Passing bitwise OR enum values

Everyone who has ever used a Regex knows this form of parameter:

[csharp] Regex r = new Regex("", RegexOptions.Singleline | RegexOptions.IgnoreCase); [/csharp]

I often wondered how to do that as well and because nobody ever taught me that at school, I had to figure it out myself. And today I did, and I'm sharing :)

This is very useful if you have a class that takes a lot of options and you don't want to add a bool for each possible option.

First you need to create an enum with the possible options, and number them binary. (eg: 1, 2, 4, 8, 16, ...)

[csharp] public enum Pars { One = 1, Two = 2, Three = 4, Four = 8, Five = 16, Six = 32, Seven = 64 } / Pars / [/csharp]

Next you need to have a method which takes this enum as a parameter, after which you can extract each of the possible options from it with a bitwise AND:

[csharp] private static void TestPars(Pars options) { if ((options & Pars.One) == Pars.One) { Console.WriteLine("One"); } if ((options & Pars.Two) == Pars.Two) { Console.WriteLine("Two"); } if ((options & Pars.Three) == Pars.Three) { Console.WriteLine("Three"); } if ((options & Pars.Four) == Pars.Four) { Console.WriteLine("Four"); } if ((options & Pars.Five) == Pars.Five) { Console.WriteLine("Five"); } if ((options & Pars.Six) == Pars.Six) { Console.WriteLine("Six"); } if ((options & Pars.Seven) == Pars.Seven) { Console.WriteLine("Seven"); } } / TestPars / [/csharp]

When all this is done, you call the method, passing the options you want with a bitwise OR between them, like this:

[csharp] static void Main(string[] args) { TestPars(Pars.Three | Pars.Five | Pars.Seven); } [/csharp]

This example will print Three, Five and Seven.

How does it work internally?

Here are the rules for the bitwise operators:

Bitwise OR: 0101 (expression1)

1100 (expression2)

1101 (result)

Bitwise AND: 0101 (expression1)

1100 (expression2)

0100 (result)

Now, our enum has the following binary values:

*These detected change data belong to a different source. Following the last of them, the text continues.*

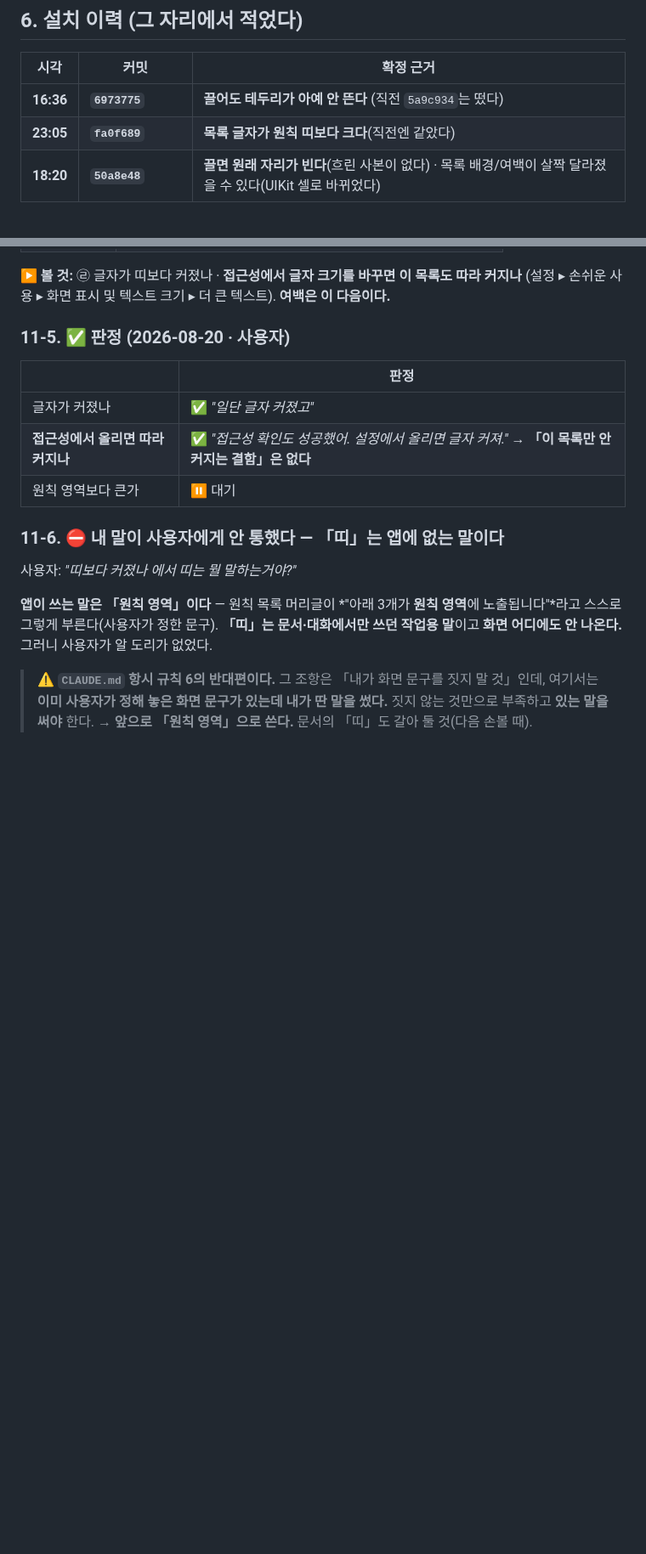
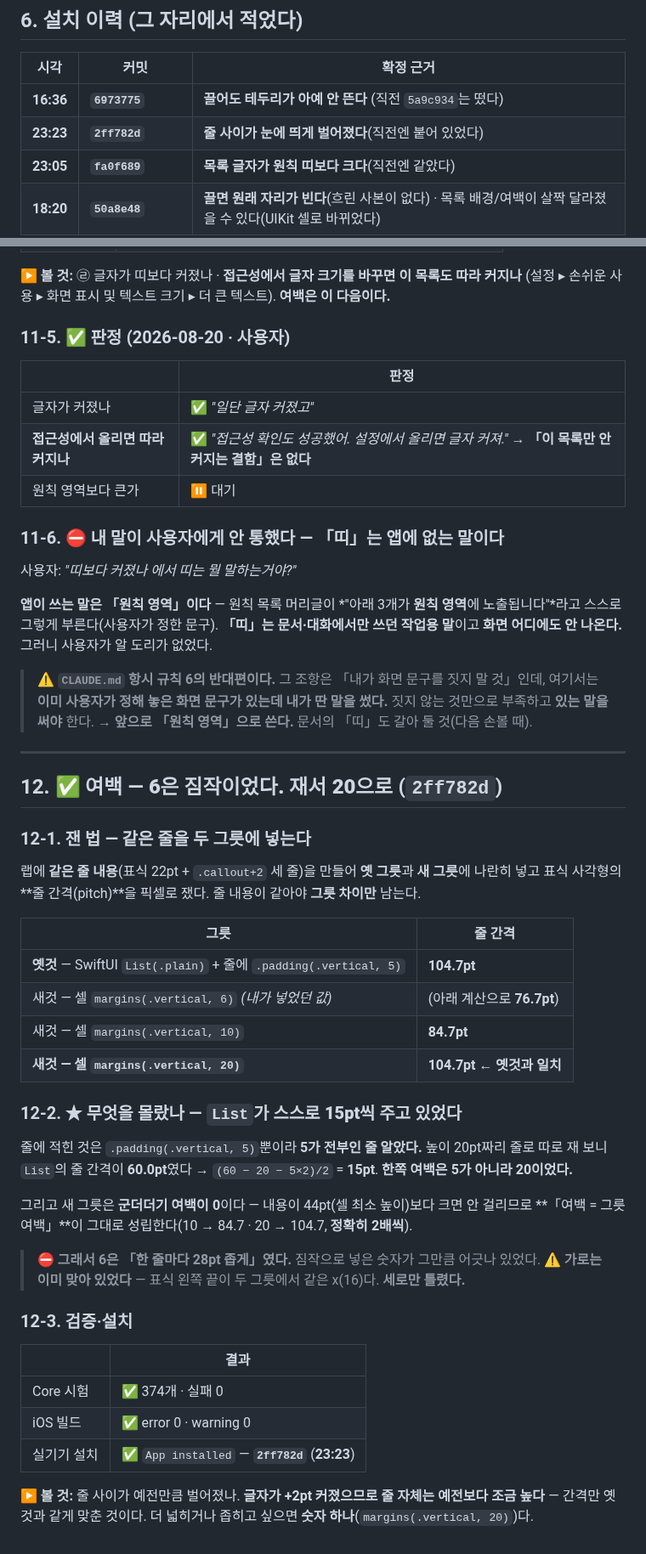
Before and after one commit to eswi/SecondBrain, a Markdown page: docs/worklog/2026-08-20-macbook.md, 2 parts joined by grey strips. Shown at 85% size. Rendered like a GitHub page; blank space fills up the shorter version.

Commit message:
docs(계측): 여백 — List가 스스로 15pt씩 주고 있었다 · 6은 한 줄마다 28pt 좁았다 · 20에서 옛것과 일치 · 설치 23:23
Co-Authored-By: Claude Opus 5 (1M context) <noreply@anthropic.com>

```diff
--- a/docs/worklog/2026-08-20-macbook.md
+++ b/docs/worklog/2026-08-20-macbook.md
@@ -110,6 +110,7 @@
 | 시각 | 커밋 | 확정 근거 |
 |---|---|---|
 | **16:36** | **`6973775`** | **끌어도 테두리가 아예 안 뜬다** (직전 `5a9c934`는 떴다) |
+| **23:23** | **`2ff782d`** | **줄 사이가 눈에 띄게 벌어졌다**(직전엔 붙어 있었다) |
 | **23:05** | **`fa0f689`** | **목록 글자가 원칙 띠보다 크다**(직전엔 같았다) |
 | **18:20** | **`50a8e48`** | **끌면 원래 자리가 빈다**(흐린 사본이 없다) · 목록 배경/여백이 살짝 달라졌을 수 있다(UIKit 셀로 바뀌었다) |
 | **17:59** | **`6973775`** (같은 것) | ⚠️ **확정 근거 없음 — 16:36과 코드가 한 글자도 다르지 않다.** 화면으로 두 설치를 가를 수 없다 |
@@ -359,3 +360,42 @@ PrincipleListView.swift:107    .font(.callout.weight(.medium))   ← 목록(맥)
 > 여기서는 **이미 사용자가 정해 놓은 화면 문구가 있는데 내가 딴 말을 썼다.**
 > 짓지 않는 것만으로 부족하고 **있는 말을 써야** 한다.
 > → **앞으로 「원칙 영역」으로 쓴다.** 문서의 「띠」도 갈아 둘 것(다음 손볼 때).
+
+---
+
+## 12. ✅ 여백 — **6은 짐작이었다. 재서 20으로** (`2ff782d`)
+
+### 12-1. 잰 법 — 같은 줄을 두 그릇에 넣는다
+
+랩에 **같은 줄 내용**(표식 22pt + `.callout+2` 세 줄)을 만들어 **옛 그릇**과 **새 그릇**에 나란히 넣고
+표식 사각형의 **줄 간격(pitch)**을 픽셀로 쟀다. 줄 내용이 같아야 **그릇 차이만** 남는다.
+
+| 그릇 | 줄 간격 |
+|---|---|
+| **옛것** — SwiftUI `List(.plain)` + 줄에 `.padding(.vertical, 5)` | **104.7pt** |
+| 새것 — 셀 `margins(.vertical, 6)` *(내가 넣었던 값)* | (아래 계산으로 **76.7pt**) |
+| 새것 — 셀 `margins(.vertical, 10)` | **84.7pt** |
+| **새것 — 셀 `margins(.vertical, 20)`** | **104.7pt** ← **옛것과 일치** |
+
+### 12-2. ★ 무엇을 몰랐나 — **`List`가 스스로 15pt씩 주고 있었다**
+
+줄에 적힌 것은 `.padding(.vertical, 5)`뿐이라 **5가 전부인 줄 알았다.**
+높이 20pt짜리 줄로 따로 재 보니 `List`의 줄 간격이 **60.0pt**였다 → `(60 − 20 − 5×2)/2` = **15pt**.
+**한쪽 여백은 5가 아니라 20이었다.**
+
+그리고 새 그릇은 **군더더기 여백이 0**이다 — 내용이 44pt(셀 최소 높이)보다 크면 안 걸리므로
+**「여백 = 그릇 여백」**이 그대로 성립한다(10 → 84.7 · 20 → 104.7, **정확히 2배씩**).
+
+> ⛔ **그래서 6은 「한 줄마다 28pt 좁게」였다.** 짐작으로 넣은 숫자가 그만큼 어긋나 있었다.
+> ⚠️ **가로는 이미 맞아 있었다** — 표식 왼쪽 끝이 두 그릇에서 같은 x(16)다. **세로만 틀렸다.**
+
+### 12-3. 검증·설치
+
+| | 결과 |
+|---|---|
+| Core 시험 | ✅ 374개 · 실패 0 |
+| iOS 빌드 | ✅ error 0 · warning 0 |
+| 실기기 설치 | ✅ `App installed` — **`2ff782d`** (**23:23**) |
+
+**▶ 볼 것:** 줄 사이가 예전만큼 벌어졌나. **글자가 +2pt 커졌으므로 줄 자체는 예전보다 조금 높다** —
+간격만 옛것과 같게 맞춘 것이다. 더 넓히거나 좁히고 싶으면 **숫자 하나**(`margins(.vertical, 20)`)다.
```
Also changed, not shown: HANDOFF.md (+3 -3 lines).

1 - 0001 2 - 0010 3 - 0100 4 - 1000 ...

If for example we pass the options One and Two along, we combine them with the bitwise OR, creating 0011.

And if we want to check if Four was passed along, in our if we check if the options combined bitwise with Four result in Four.




Four was not passed.

If we check with Two we get the following:




And 0010 = Two, our if = true, and Two was passed along.

A lot of you will say "well duh, that's basics". Could be true, but I never learned it at school, and never ever had the need for it, but now I wanted to know, and I guess there are more people out there who haven't learned it either.